Segment Open

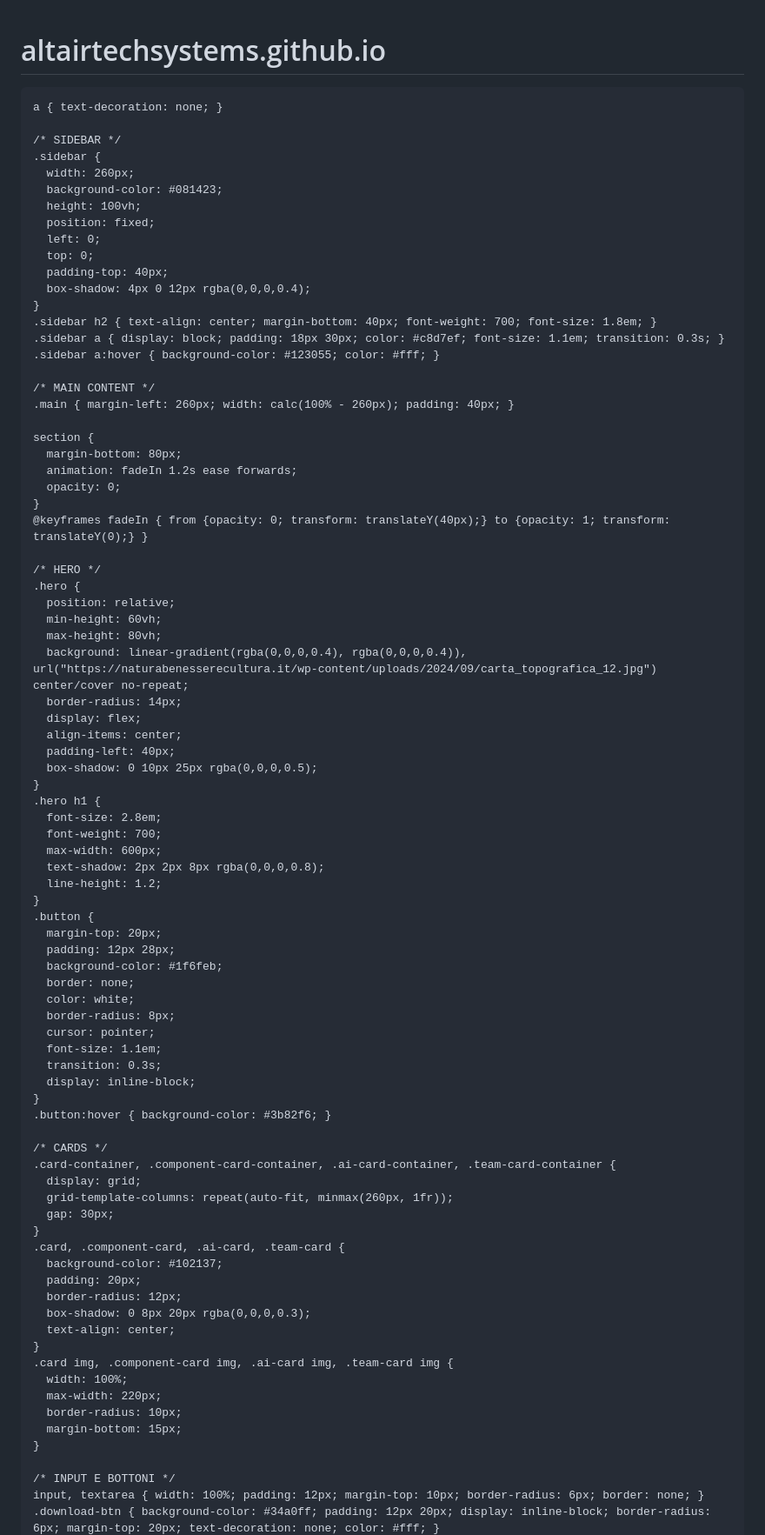
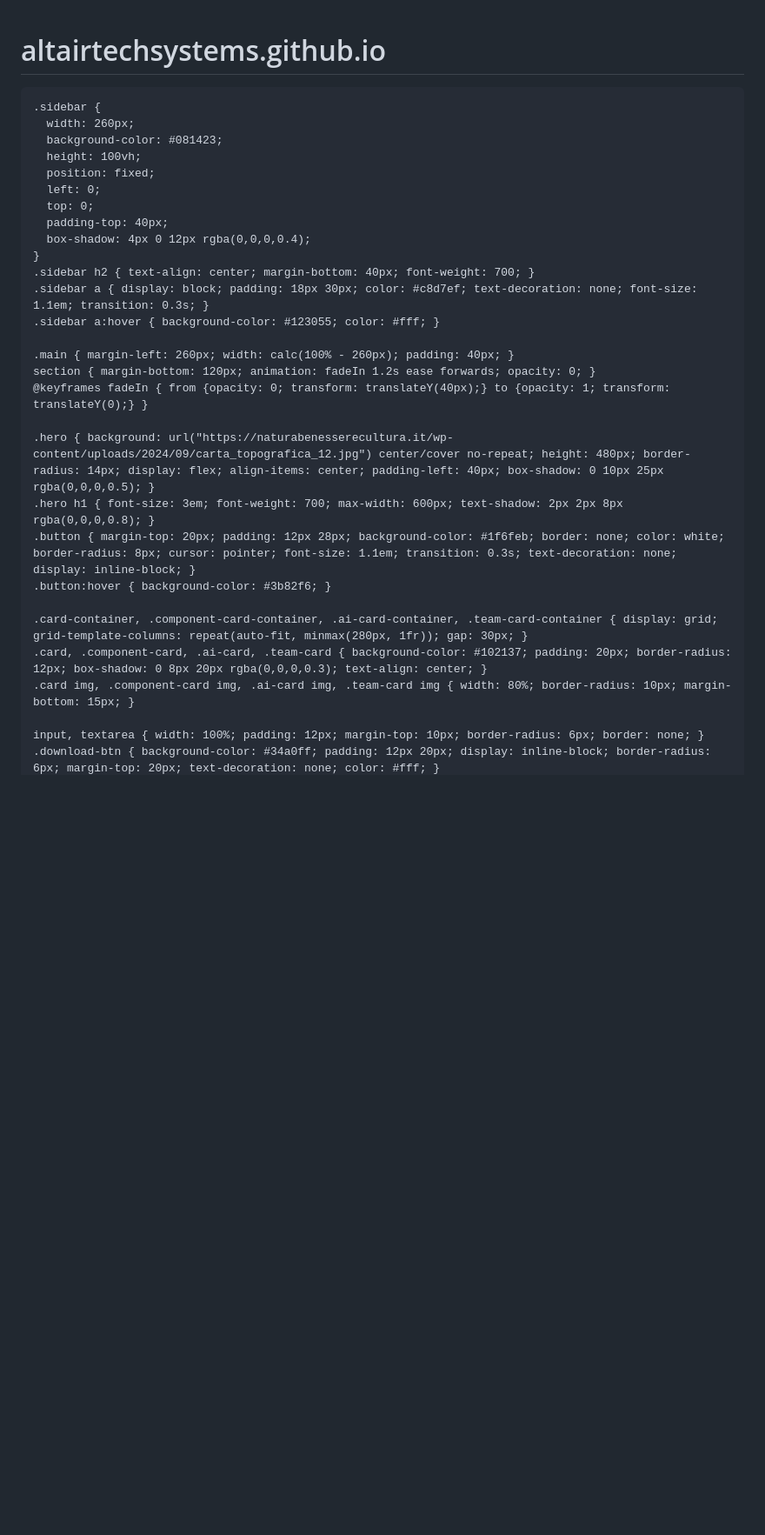
Before and after one commit to altairtechsystems/altairtechsystems.github.io, a Markdown page: README.md, the part around the change printed below. Shown: that part at 87% size. Rendered like a GitHub page; blank space fills up the shorter version.

Commit message:
neurowing

```diff
--- a/README.md
+++ b/README.md
@@ -7,7 +7,6 @@
   <title>Altair Tech & Systems</title>
   <link href="https://fonts.googleapis.com/css2?family=Roboto:wght@300;400;700&display=swap" rel="stylesheet">
   <style>
-    /* RESET E BASE */
     body {
       margin: 0;
       font-family: 'Roboto', sans-serif;
@@ -16,9 +15,6 @@
       display: flex;
     }
 
-    a { text-decoration: none; }
-
-    /* SIDEBAR */
     .sidebar {
       width: 260px;
       background-color: #081423;
@@ -29,73 +25,22 @@
       padding-top: 40px;
       box-shadow: 4px 0 12px rgba(0,0,0,0.4);
     }
-    .sidebar h2 { text-align: center; margin-bottom: 40px; font-weight: 700; font-size: 1.8em; }
-    .sidebar a { display: block; padding: 18px 30px; color: #c8d7ef; font-size: 1.1em; transition: 0.3s; }
+    .sidebar h2 { text-align: center; margin-bottom: 40px; font-weight: 700; }
+    .sidebar a { display: block; padding: 18px 30px; color: #c8d7ef; text-decoration: none; font-size: 1.1em; transition: 0.3s; }
     .sidebar a:hover { background-color: #123055; color: #fff; }
 
-    /* MAIN CONTENT */
     .main { margin-left: 260px; width: calc(100% - 260px); padding: 40px; }
-
-    section {
-      margin-bottom: 80px;
-      animation: fadeIn 1.2s ease forwards;
-      opacity: 0;
-    }
+    section { margin-bottom: 120px; animation: fadeIn 1.2s ease forwards; opacity: 0; }
     @keyframes fadeIn { from {opacity: 0; transform: translateY(40px);} to {opacity: 1; transform: translateY(0);} }
 
-    /* HERO */
-    .hero {
-      position: relative;
-      min-height: 60vh;
-      max-height: 80vh;
-      background: linear-gradient(rgba(0,0,0,0.4), rgba(0,0,0,0.4)), url("https://naturabenesserecultura.it/wp-content/uploads/2024/09/carta_topografica_12.jpg") center/cover no-repeat;
-      border-radius: 14px;
-      display: flex;
-      align-items: center;
-      padding-left: 40px;
-      box-shadow: 0 10px 25px rgba(0,0,0,0.5);
-    }
-    .hero h1 {
-      font-size: 2.8em;
-      font-weight: 700;
-      max-width: 600px;
-      text-shadow: 2px 2px 8px rgba(0,0,0,0.8);
-      line-height: 1.2;
-    }
-    .button {
-      margin-top: 20px;
-      padding: 12px 28px;
-      background-color: #1f6feb;
-      border: none;
-      color: white;
-      border-radius: 8px;
-      cursor: pointer;
-      font-size: 1.1em;
-      transition: 0.3s;
-      display: inline-block;
-    }
+    .hero { background: url("https://naturabenesserecultura.it/wp-content/uploads/2024/09/carta_topografica_12.jpg") center/cover no-repeat; height: 480px; border-radius: 14px; display: flex; align-items: center; padding-left: 40px; box-shadow: 0 10px 25px rgba(0,0,0,0.5); }
+    .hero h1 { font-size: 3em; font-weight: 700; max-width: 600px; text-shadow: 2px 2px 8px rgba(0,0,0,0.8); }
+    .button { margin-top: 20px; padding: 12px 28px; background-color: #1f6feb; border: none; color: white; border-radius: 8px; cursor: pointer; font-size: 1.1em; transition: 0.3s; text-decoration: none; display: inline-block; }
     .button:hover { background-color: #3b82f6; }
 
-    /* CARDS */
-    .card-container, .component-card-container, .ai-card-container, .team-card-container {
-      display: grid;
-      grid-template-columns: repeat(auto-fit, minmax(260px, 1fr));
-      gap: 30px;
-    }
-    .card, .component-card, .ai-card, .team-card {
-      background-color: #102137;
-      padding: 20px;
-      border-radius: 12px;
-      box-shadow: 0 8px 20px rgba(0,0,0,0.3);
-      text-align: center;
-    }
-    .card img, .component-card img, .ai-card img, .team-card img {
-      width: 100%;
-      max-width: 220px;
-      border-radius: 10px;
-      margin-bottom: 15px;
-    }
+    .card-container, .component-card-container, .ai-card-container, .team-card-container { display: grid; grid-template-columns: repeat(auto-fit, minmax(280px, 1fr)); gap: 30px; }
+    .card, .component-card, .ai-card, .team-card { background-color: #102137; padding: 20px; border-radius: 12px; box-shadow: 0 8px 20px rgba(0,0,0,0.3); text-align: center; }
+    .card img, .component-card img, .ai-card img, .team-card img { width: 80%; border-radius: 10px; margin-bottom: 15px; }
 
-    /* INPUT E BOTTONI */
     input, textarea { width: 100%; padding: 12px; margin-top: 10px; border-radius: 6px; border: none; }
     .download-btn { background-color: #34a0ff; padding: 12px 20px; display: inline-block; border-radius: 6px; margin-top: 20px; text-decoration: none; color: #fff; }
```
Also changed, not shown: other parts of README.md (+8 -13 lines).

Segment Closed

Task requirements
Please output the full listing above exactly, minus any pictures.

Written response
Before and after one commit to altairtechsystems/altairtechsystems.github.io, a Markdown page: README.md, the part around the change printed below. Shown: that part at 87% size. Rendered like a GitHub page; blank space fills up the shorter version.

Commit message:
neurowing

```diff
--- a/README.md
+++ b/README.md
@@ -7,7 +7,6 @@
   <title>Altair Tech & Systems</title>
   <link href="https://fonts.googleapis.com/css2?family=Roboto:wght@300;400;700&display=swap" rel="stylesheet">
   <style>
-    /* RESET E BASE */
     body {
       margin: 0;
       font-family: 'Roboto', sans-serif;
@@ -16,9 +15,6 @@
       display: flex;
     }
 
-    a { text-decoration: none; }
-
-    /* SIDEBAR */
     .sidebar {
       width: 260px;
       background-color: #081423;
@@ -29,73 +25,22 @@
       padding-top: 40px;
       box-shadow: 4px 0 12px rgba(0,0,0,0.4);
     }
-    .sidebar h2 { text-align: center; margin-bottom: 40px; font-weight: 700; font-size: 1.8em; }
-    .sidebar a { display: block; padding: 18px 30px; color: #c8d7ef; font-size: 1.1em; transition: 0.3s; }
+    .sidebar h2 { text-align: center; margin-bottom: 40px; font-weight: 700; }
+    .sidebar a { display: block; padding: 18px 30px; color: #c8d7ef; text-decoration: none; font-size: 1.1em; transition: 0.3s; }
     .sidebar a:hover { background-color: #123055; color: #fff; }
 
-    /* MAIN CONTENT */
     .main { margin-left: 260px; width: calc(100% - 260px); padding: 40px; }
-
-    section {
-      margin-bottom: 80px;
-      animation: fadeIn 1.2s ease forwards;
-      opacity: 0;
-    }
+    section { margin-bottom: 120px; animation: fadeIn 1.2s ease forwards; opacity: 0; }
     @keyframes fadeIn { from {opacity: 0; transform: translateY(40px);} to {opacity: 1; transform: translateY(0);} }
 
-    /* HERO */
-    .hero {
-      position: relative;
-      min-height: 60vh;
-      max-height: 80vh;
-      background: linear-gradient(rgba(0,0,0,0.4), rgba(0,0,0,0.4)), url("https://naturabenesserecultura.it/wp-content/uploads/2024/09/carta_topografica_12.jpg") center/cover no-repeat;
-      border-radius: 14px;
-      display: flex;
-      align-items: center;
-      padding-left: 40px;
-      box-shadow: 0 10px 25px rgba(0,0,0,0.5);
-    }
-    .hero h1 {
-      font-size: 2.8em;
-      font-weight: 700;
-      max-width: 600px;
-      text-shadow: 2px 2px 8px rgba(0,0,0,0.8);
-      line-height: 1.2;
-    }
-    .button {
-      margin-top: 20px;
-      padding: 12px 28px;
-      background-color: #1f6feb;
-      border: none;
-      color: white;
-      border-radius: 8px;
-      cursor: pointer;
-      font-size: 1.1em;
-      transition: 0.3s;
-      display: inline-block;
-    }
+    .hero { background: url("https://naturabenesserecultura.it/wp-content/uploads/2024/09/carta_topografica_12.jpg") center/cover no-repeat; height: 480px; border-radius: 14px; display: flex; align-items: center; padding-left: 40px; box-shadow: 0 10px 25px rgba(0,0,0,0.5); }
+    .hero h1 { font-size: 3em; font-weight: 700; max-width: 600px; text-shadow: 2px 2px 8px rgba(0,0,0,0.8); }
+    .button { margin-top: 20px; padding: 12px 28px; background-color: #1f6feb; border: none; color: white; border-radius: 8px; cursor: pointer; font-size: 1.1em; transition: 0.3s; text-decoration: none; display: inline-block; }
     .button:hover { background-color: #3b82f6; }
 
-    /* CARDS */
-    .card-container, .component-card-container, .ai-card-container, .team-card-container {
-      display: grid;
-      grid-template-columns: repeat(auto-fit, minmax(260px, 1fr));
-      gap: 30px;
-    }
-    .card, .component-card, .ai-card, .team-card {
-      background-color: #102137;
-      padding: 20px;
-      border-radius: 12px;
-      box-shadow: 0 8px 20px rgba(0,0,0,0.3);
-      text-align: center;
-    }
-    .card img, .component-card img, .ai-card img, .team-card img {
-      width: 100%;
-      max-width: 220px;
-      border-radius: 10px;
-      margin-bottom: 15px;
-    }
+    .card-container, .component-card-container, .ai-card-container, .team-card-container { display: grid; grid-template-columns: repeat(auto-fit, minmax(280px, 1fr)); gap: 30px; }
+    .card, .component-card, .ai-card, .team-card { background-color: #102137; padding: 20px; border-radius: 12px; box-shadow: 0 8px 20px rgba(0,0,0,0.3); text-align: center; }
+    .card img, .component-card img, .ai-card img, .team-card img { width: 80%; border-radius: 10px; margin-bottom: 15px; }
 
-    /* INPUT E BOTTONI */
     input, textarea { width: 100%; padding: 12px; margin-top: 10px; border-radius: 6px; border: none; }
     .download-btn { background-color: #34a0ff; padding: 12px 20px; display: inline-block; border-radius: 6px; margin-top: 20px; text-decoration: none; color: #fff; }
```
Also changed, not shown: other parts of README.md (+8 -13 lines).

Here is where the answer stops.